Guide Colby Brokvist and travelers were treated to incredible aurora on their first evening in Churchill. Photographing behind the town complex with awesome shots of the huge stone inukshuk in the foreground proved to be a great way to start the trip.
A photo tour poses for a group picture. Colby Brokvist photo.
The following day on the tundra turned out to be, “one of the best days of the season”, according to Colby. An old, snaggle-toothed male polar bear at Gordon Point approached the rover…coming close enough for some great shots by the avid photographers. This was the first polar bear for the group so the excitement was palpable for sure.
A snaggle-toothed polar bear up close and personal. Colby Brokvist photo.
After having another bear in close to the rover, Colby spotted a sow with two coy (cubs of the year) at a fairly far distance. Chancing a trip out to them paid off as they came to a relaxed disposition. Mom began to nurse her young and the shutters began to fly. once the snow began to fly and a wind whipped it around it was time to move on. An incredible opportunity at this point of the season was followed by another bear near the tundra lodge that also took a liking to the rover and meandered quite close. What a day on the land with hardly anyone else around.
Coys nursing in the CWMA. Eric Rock photo.
The next day was somewhat slower though what lacked in wildlife opportunities was compensated for with incredible light on the Arctic landscape and marvelous sun dogs in the sky…lasting all morning until about two in the afternoon. A curious polar bear at the tundra lodge made for some great photos for the time he obliged. “Still, the light was amazing and we took many opportunities to photograph trees, rocks, ponds and blowing snow. “, reported Colby. A howling wind the entire day piled drifts up to four-feet tall. Rovers struggled to make way on the trails…however all found a way to make it through and back to launch.
A sundog appears in the sky in the CWMA.Colby Brokvist photo.
The final day on the tundra proved to be slow with regards to wildlife and specifically polar bear activity. The end of the season was about to be a reality. A lone bear near the ice edge reminded all of the true reason for the bears congregating in Churchill..to wait for the ice to form on Hudson Bay.
While eating lunch, the group was thrilled by what Colby termed a “fly-by” from a sow and coy. The pair trotted by the rover and were gone from sight in moments. Still, a fantastic day on northern tundra.
Highlights of the last couple of days in Churchill including trying out the infamous sport of curling at the curling rink in the town complex…enjoyed by all. The final day of the trip was a spectacle that most people on the planet do not have the chance to witness. Manitoba Conservation officers made the decision to release the remaining 15 polar bears from “jail” or the holding facility as the politically correct call it. The bears are released from culvert traps and all you see is their “south” end heading onto the ice…a fitting way to signal the end of bear season …and the beginning of seal season for the bears.
Aurora borealis in the sky near Churchill,MB. Eric Rock photo.

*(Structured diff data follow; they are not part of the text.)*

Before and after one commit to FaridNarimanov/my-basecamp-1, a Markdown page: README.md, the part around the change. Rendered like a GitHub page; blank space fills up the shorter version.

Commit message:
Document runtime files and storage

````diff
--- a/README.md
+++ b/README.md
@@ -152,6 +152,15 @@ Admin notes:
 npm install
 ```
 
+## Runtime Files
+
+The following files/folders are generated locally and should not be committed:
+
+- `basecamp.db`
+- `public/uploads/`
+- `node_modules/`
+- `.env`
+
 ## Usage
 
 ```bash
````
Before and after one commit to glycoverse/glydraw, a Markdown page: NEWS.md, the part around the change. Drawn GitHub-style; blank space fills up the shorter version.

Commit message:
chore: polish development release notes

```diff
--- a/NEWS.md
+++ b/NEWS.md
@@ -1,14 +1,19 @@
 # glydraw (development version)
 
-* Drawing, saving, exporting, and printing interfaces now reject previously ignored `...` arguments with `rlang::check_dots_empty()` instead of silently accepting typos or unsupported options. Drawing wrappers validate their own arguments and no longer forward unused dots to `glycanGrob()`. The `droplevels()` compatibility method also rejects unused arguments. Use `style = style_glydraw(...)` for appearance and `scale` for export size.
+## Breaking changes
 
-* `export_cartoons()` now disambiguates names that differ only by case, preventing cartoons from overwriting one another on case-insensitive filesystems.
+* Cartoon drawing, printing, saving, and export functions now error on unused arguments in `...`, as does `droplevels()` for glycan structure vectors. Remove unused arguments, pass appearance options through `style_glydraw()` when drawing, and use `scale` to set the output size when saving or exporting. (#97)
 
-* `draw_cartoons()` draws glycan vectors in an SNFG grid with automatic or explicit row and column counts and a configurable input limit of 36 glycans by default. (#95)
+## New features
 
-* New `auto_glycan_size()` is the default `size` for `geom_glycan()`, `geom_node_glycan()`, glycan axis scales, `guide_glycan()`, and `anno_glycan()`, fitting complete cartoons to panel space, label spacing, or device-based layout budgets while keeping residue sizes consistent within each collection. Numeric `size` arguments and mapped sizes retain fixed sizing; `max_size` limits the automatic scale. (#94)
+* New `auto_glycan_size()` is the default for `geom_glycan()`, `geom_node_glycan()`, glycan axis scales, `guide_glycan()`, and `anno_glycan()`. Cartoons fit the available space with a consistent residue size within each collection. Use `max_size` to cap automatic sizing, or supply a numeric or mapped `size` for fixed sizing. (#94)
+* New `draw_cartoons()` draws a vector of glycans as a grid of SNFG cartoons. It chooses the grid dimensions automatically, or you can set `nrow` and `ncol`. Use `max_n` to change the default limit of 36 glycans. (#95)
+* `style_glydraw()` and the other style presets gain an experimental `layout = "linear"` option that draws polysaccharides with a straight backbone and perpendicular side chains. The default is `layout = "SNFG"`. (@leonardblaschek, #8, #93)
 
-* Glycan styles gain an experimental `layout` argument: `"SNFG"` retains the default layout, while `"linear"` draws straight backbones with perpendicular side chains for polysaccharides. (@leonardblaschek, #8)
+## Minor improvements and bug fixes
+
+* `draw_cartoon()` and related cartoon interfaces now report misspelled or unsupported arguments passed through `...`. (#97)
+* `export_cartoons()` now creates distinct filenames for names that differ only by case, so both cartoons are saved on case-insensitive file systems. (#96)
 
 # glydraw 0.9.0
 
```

Erick Rock and his photo tour had some decent bear action in their time on the tundra lodge though the northern lights provided amazing thrills as well as photo opportunities. They also witnessed bears heading ice-ward.released from containment and saying goodbye to bear season 2012